◆ EXERCISE DESCRIPTION:
Return, from the data that follows, each line that holds the word "setIsFading".

◆ DATA TO USE:
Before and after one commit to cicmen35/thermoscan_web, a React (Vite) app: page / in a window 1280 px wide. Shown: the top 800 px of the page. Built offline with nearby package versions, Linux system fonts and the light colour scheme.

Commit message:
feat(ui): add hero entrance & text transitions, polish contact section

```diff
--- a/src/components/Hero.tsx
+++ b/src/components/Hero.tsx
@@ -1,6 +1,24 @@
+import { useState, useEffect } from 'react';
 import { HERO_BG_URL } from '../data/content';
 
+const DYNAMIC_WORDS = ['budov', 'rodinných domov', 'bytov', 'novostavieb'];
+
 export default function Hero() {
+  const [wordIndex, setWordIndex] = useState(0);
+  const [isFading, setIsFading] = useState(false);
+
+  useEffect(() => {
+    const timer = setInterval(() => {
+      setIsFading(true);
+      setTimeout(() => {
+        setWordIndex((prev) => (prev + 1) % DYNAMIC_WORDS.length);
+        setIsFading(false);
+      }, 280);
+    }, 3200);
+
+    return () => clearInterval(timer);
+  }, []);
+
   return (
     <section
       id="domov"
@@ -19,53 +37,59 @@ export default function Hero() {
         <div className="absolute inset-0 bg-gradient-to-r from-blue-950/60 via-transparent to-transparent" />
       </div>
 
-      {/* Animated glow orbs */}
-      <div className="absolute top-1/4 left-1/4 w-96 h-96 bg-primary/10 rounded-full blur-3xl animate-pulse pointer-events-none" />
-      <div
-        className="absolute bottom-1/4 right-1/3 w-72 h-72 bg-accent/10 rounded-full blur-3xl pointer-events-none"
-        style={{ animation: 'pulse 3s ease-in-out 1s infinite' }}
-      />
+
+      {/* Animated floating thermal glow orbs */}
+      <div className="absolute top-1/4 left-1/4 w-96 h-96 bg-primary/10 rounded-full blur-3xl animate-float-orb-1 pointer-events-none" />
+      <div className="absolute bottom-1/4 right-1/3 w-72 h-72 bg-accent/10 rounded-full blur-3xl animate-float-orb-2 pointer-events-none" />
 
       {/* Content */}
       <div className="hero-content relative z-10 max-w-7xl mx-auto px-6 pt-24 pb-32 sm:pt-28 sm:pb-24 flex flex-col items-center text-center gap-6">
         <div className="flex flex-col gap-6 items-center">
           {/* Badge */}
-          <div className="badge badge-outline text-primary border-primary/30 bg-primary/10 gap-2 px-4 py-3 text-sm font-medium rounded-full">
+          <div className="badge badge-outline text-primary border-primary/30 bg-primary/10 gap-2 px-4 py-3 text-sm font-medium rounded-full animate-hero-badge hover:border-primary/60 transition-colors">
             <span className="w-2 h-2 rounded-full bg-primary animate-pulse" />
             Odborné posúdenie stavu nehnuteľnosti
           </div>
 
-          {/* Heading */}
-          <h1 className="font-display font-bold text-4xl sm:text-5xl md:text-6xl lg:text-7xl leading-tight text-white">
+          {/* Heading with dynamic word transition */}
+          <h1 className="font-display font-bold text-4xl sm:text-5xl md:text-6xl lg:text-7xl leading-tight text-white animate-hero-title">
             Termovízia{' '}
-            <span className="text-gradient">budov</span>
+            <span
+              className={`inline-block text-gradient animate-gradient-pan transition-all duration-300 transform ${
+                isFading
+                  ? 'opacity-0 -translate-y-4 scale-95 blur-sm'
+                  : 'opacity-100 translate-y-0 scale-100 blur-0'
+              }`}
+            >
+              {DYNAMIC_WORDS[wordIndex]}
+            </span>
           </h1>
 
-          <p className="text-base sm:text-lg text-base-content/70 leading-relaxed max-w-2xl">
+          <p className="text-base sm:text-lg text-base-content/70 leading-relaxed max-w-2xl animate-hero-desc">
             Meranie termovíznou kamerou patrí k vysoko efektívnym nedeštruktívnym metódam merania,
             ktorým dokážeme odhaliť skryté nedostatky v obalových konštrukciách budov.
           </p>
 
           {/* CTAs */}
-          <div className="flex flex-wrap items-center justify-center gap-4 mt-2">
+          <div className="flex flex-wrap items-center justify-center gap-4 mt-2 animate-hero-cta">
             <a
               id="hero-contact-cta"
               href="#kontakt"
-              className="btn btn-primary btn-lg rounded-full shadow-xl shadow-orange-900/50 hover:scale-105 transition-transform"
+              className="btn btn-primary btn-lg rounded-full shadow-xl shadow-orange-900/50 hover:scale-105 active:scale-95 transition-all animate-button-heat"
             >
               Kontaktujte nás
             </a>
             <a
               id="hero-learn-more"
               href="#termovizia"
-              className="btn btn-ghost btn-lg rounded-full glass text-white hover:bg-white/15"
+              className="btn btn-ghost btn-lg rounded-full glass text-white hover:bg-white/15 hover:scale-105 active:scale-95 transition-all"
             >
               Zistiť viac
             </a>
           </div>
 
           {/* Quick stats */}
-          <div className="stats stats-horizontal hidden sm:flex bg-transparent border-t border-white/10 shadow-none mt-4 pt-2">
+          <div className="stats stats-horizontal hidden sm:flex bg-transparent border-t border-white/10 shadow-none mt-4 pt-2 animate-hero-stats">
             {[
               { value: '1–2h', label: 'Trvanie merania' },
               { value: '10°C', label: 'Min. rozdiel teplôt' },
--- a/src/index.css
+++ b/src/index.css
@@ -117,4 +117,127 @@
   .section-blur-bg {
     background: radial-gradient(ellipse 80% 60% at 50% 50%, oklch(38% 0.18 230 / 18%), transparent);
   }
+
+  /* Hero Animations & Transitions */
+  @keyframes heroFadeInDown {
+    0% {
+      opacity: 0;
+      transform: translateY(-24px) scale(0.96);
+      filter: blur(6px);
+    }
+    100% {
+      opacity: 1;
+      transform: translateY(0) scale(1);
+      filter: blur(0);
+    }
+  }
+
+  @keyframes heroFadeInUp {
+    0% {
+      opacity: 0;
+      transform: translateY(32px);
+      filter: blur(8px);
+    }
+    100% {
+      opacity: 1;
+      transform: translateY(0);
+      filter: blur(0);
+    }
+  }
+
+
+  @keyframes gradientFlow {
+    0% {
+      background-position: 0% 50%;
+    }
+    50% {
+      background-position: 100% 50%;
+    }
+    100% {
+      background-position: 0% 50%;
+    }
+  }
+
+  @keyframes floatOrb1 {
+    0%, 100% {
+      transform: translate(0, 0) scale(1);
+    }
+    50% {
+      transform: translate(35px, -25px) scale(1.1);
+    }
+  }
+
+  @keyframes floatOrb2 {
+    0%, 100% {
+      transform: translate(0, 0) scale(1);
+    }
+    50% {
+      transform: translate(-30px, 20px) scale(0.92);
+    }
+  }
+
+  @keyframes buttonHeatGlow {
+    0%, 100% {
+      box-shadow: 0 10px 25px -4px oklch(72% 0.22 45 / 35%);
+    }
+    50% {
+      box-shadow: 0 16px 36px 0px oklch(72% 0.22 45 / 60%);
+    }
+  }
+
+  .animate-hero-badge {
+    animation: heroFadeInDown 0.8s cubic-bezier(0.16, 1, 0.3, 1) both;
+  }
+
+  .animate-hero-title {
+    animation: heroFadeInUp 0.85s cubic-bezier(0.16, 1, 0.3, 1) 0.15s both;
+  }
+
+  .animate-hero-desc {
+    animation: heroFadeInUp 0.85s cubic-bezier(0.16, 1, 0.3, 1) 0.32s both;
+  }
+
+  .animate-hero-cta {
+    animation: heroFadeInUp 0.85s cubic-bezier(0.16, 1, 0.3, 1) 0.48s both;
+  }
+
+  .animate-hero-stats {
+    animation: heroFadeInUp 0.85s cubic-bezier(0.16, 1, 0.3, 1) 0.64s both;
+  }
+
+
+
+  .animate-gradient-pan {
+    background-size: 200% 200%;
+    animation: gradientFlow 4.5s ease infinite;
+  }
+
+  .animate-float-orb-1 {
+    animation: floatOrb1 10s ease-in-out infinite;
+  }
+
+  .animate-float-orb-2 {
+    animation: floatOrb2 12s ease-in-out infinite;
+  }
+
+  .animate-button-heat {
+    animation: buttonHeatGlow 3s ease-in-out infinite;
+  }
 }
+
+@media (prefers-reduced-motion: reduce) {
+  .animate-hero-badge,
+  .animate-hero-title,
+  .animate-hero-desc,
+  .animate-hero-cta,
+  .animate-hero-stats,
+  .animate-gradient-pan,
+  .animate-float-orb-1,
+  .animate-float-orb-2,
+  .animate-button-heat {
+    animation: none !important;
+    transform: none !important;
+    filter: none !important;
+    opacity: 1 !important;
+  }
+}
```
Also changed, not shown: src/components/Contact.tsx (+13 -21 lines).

◆ SOLUTION BELOW:
+  const [isFading, setIsFading] = useState(false);
+      setIsFading(true);
+        setIsFading(false);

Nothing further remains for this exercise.